    None of this ESS even makes sense to begin with. Just make the NPCs drop loot and screw this ESS system.

    July 16, 2021 at 9:30 PM
  • Garreth Vlox

    “will require “patience and skill” to complete”

    That’s CCP dev code for boring and having a ridiculously high barrier to entry.

    July 17, 2021 at 3:00 AM
    • Undeadenemy Garreth Vlox

      My thing is why wouldn’t the major alliances just rob themselves and take all that money they’ve been stashing? I’ll admit I don’t know for sure, but I struggle to think of any mechanic currently in the game, or one that I can devise, that would prevent that activity.

      Can’t remember if this ever made it to one of my articles, but I had an idea for this that makes more sense to me:
      You go to the spot, and grab the “ball” (this contains the money). The ball is too big to fit inside anything smaller than a battlecruiser or battleship, or smaller class are simply outright banned by the mechanics from picking up the “ball”. Being in possession of the ball prevents jumping, bridging, tether, docking, and cloaking. It also broadcasts it’s position through the map and the EVE API, updated at least every 30 seconds. If a player logs off the ball is dropped.

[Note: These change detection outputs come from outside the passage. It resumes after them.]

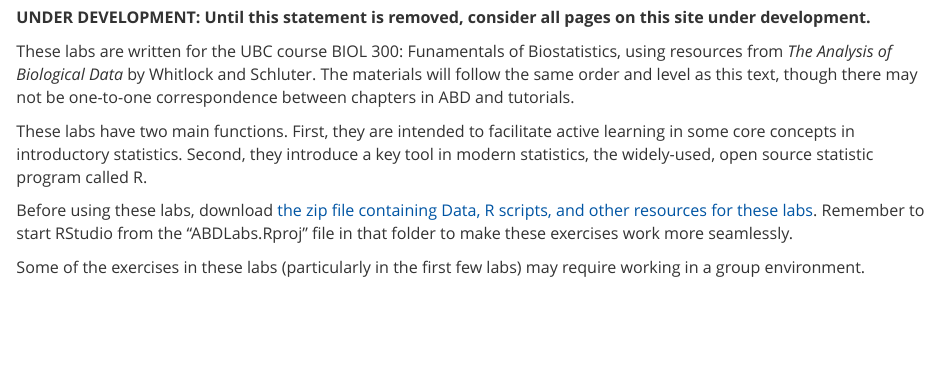
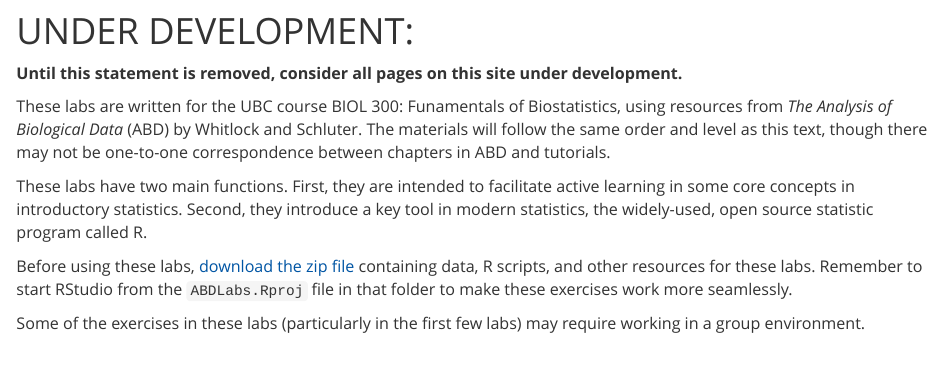
Before and after one commit to vbaliga/BIOL300-UBC, an R Markdown document (RLabs/index.Rmd): the page in a window 1100 px wide, from 360 px down before the commit and from 350 px down after it, so that both start at the same text. The pictures show the output file RLabs/index.html that the author committed with the source, opened offline; library style sheets and scripts come from the installed R packages.

Commit message:
minor edits

```diff
--- a/RLabs/index.Rmd
+++ b/RLabs/index.Rmd
@@ -8,15 +8,29 @@ output:
 
 ------------------------------------------------------------------------
 
-**UNDER DEVELOPMENT: Until this statement is removed, consider all pages on this site under development.**
+# UNDER DEVELOPMENT:
 
-These labs are written for the UBC course BIOL 300: Funamentals of Biostatistics, using resources from *The Analysis of Biological Data* by Whitlock and Schluter. The materials will follow the same order and level as this text, though there may not be one-to-one correspondence between chapters in ABD and tutorials.
+**Until this statement is removed, consider all pages on this site under
+development.**
 
-These labs have two main functions. First, they are intended to facilitate active learning in some core concepts in introductory statistics. Second, they introduce a key tool in modern statistics, the widely-used, open source statistic program called R.
+These labs are written for the UBC course BIOL 300: Funamentals of
+Biostatistics, using resources from *The Analysis of Biological Data*
+(ABD) by Whitlock and Schluter. The materials will follow the same order
+and level as this text, though there may not be one-to-one
+correspondence between chapters in ABD and tutorials.
 
-Before using these labs, download [the zip file containing Data, R scripts, and other resources for these labs](ABDLabs.zip). Remember to start RStudio from the "ABDLabs.Rproj" file in that folder to make these exercises work more seamlessly.
+These labs have two main functions. First, they are intended to
+facilitate active learning in some core concepts in introductory
+statistics. Second, they introduce a key tool in modern statistics, the
+widely-used, open source statistic program called R.
 
-Some of the exercises in these labs (particularly in the first few labs) may require working in a group environment.
+Before using these labs, [download the zip file](ABDLabs.zip) containing
+data, R scripts, and other resources for these labs. Remember to start
+RStudio from the `ABDLabs.Rproj` file in that folder to make these
+exercises work more seamlessly.
+
+Some of the exercises in these labs (particularly in the first few labs)
+may require working in a group environment.
 
 <br>
 
```
Also changed, not shown: RLabs/00_R_tutorial_Loading_R_and_RStudio.Rmd (+4 -4 lines), RLabs/01_R_tutorial_Intro_to_R.Rmd (+1 -1 lines), RLabs/02_R_tutorial_Tabular_data.Rmd (+3 -3 lines), RLabs/00_R_tutorial_Loading_R_and_RStudio.html, RLabs/01_R_tutorial_Intro_to_R.html, RLabs/02_R_tutorial_Tabular_data.html, RLabs/index.html, RLabs/index.Rmd (17 more changed lines).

The ball appears on overview system-wide, and is warpable, including when being carried by a ship. The “goal” is a randomly selected NPC station in lowsec or a randomly selected new type of celestial that spawns in lowsec.

      The “goal” is always a minimum distance from the origin of the “ball”. Once at the goal, the player is safe, and can pick from a number of options: keep the money, distribute the money either to the taxed players, the players corporations, or alliances, or to send the money another entity (including NPC entities).

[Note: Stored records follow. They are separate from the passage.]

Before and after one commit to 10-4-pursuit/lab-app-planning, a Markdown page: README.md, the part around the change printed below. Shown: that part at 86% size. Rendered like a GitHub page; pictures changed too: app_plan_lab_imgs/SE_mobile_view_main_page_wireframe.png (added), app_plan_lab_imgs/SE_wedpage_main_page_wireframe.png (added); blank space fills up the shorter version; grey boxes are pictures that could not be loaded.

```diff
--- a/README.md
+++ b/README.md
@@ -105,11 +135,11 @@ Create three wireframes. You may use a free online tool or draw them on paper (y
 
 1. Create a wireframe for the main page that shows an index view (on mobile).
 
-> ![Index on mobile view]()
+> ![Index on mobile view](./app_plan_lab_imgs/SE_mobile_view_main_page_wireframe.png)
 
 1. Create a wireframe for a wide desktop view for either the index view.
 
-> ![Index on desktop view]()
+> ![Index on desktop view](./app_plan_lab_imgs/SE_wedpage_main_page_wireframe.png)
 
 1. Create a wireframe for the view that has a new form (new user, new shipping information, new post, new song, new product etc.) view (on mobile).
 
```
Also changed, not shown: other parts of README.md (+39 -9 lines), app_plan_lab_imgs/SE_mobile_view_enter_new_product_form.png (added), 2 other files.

      So basically, alliances who want their bonus money have to grab their balls every couple of weeks, and then escort the runners to the goal to make sure they don’t get intercepted. Think like a Brinks armored truck…that plays ice cream truck music… in Somalia.

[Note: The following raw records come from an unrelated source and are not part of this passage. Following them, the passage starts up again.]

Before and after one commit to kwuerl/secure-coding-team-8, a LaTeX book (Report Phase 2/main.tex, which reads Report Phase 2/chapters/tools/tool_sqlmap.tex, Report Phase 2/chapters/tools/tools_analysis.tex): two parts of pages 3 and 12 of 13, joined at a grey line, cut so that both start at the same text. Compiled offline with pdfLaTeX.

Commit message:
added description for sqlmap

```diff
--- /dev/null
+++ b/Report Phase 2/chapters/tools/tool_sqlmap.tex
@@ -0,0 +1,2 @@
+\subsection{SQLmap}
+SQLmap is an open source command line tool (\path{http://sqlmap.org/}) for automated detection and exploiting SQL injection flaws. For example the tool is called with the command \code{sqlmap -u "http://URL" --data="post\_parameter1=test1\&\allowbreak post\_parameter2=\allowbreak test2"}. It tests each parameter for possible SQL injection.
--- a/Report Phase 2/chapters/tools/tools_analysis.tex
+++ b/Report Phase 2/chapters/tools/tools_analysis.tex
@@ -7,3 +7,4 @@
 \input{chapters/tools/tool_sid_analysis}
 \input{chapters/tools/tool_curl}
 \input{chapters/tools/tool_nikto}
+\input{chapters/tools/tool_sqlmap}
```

      July 19, 2021 at 2:07 PM
      • kwnyupstate . Undeadenemy

        “So basically, alliances who want their bonus money have to grab their balls every couple of weeks”

        July 19, 2021 at 4:33 PM
      • Garreth Vlox Undeadenemy

        “My thing is why wouldn’t the major alliances just rob themselves and take all that money they’ve been stashing? ”

        This is EXACTLY what is going to happen all across the game the second the keys are available.

        July 20, 2021 at 12:31 AM
  • This is pretty funny. Remember when people would go hunt ratters simply because it was fun (and possible) to blow up other people’s spaceships? Instead of melting their big brains trying to come up with extremely convoluted systems designed to “create content,” why don’t they just un-fuck their ship meta so that people go out into space in ships that can be hunted and killed again? What was wrong with plain old open-world PvP just for fun?

    July 18, 2021 at 6:36 AM
    • kwnyupstate . Ganthrithor

      Because they need to constantly change things for no reason to keep people “engaged”

      July 18, 2021 at 2:34 PM
      • It’s pretty sad the state of their development. Amazing how much more appealing Tarkov is to me right now, with that game making almost no effort to force engagement. That game only provide the player with some very basic “quests”– go find three of X item in the gameworld, or go kill ten NPCs (or other players, sometimes), or go find this location and explore it. Kind of like the original EVE missions: very little dev time or effort expended on devising the material. The game pretty much just relies on the merits of its own gameplay and the fact that exploring and hunting and looting are fun in and of themselves. I wish CCP would return to that minimalist development style rather than focusing on adding so many convoluted mechanics to a game that’s fundamentally un-fun because they made non-consensual PvP so difficult and also removed all the PvE rewards.

        July 18, 2021 at 8:24 PM
        • kwnyupstate . Ganthrithor

          Like many companies they change things just to be able to say look at this new thing to give the impression they are evolving and to con players instead of not changing things that work already.

          July 18, 2021 at 9:16 PM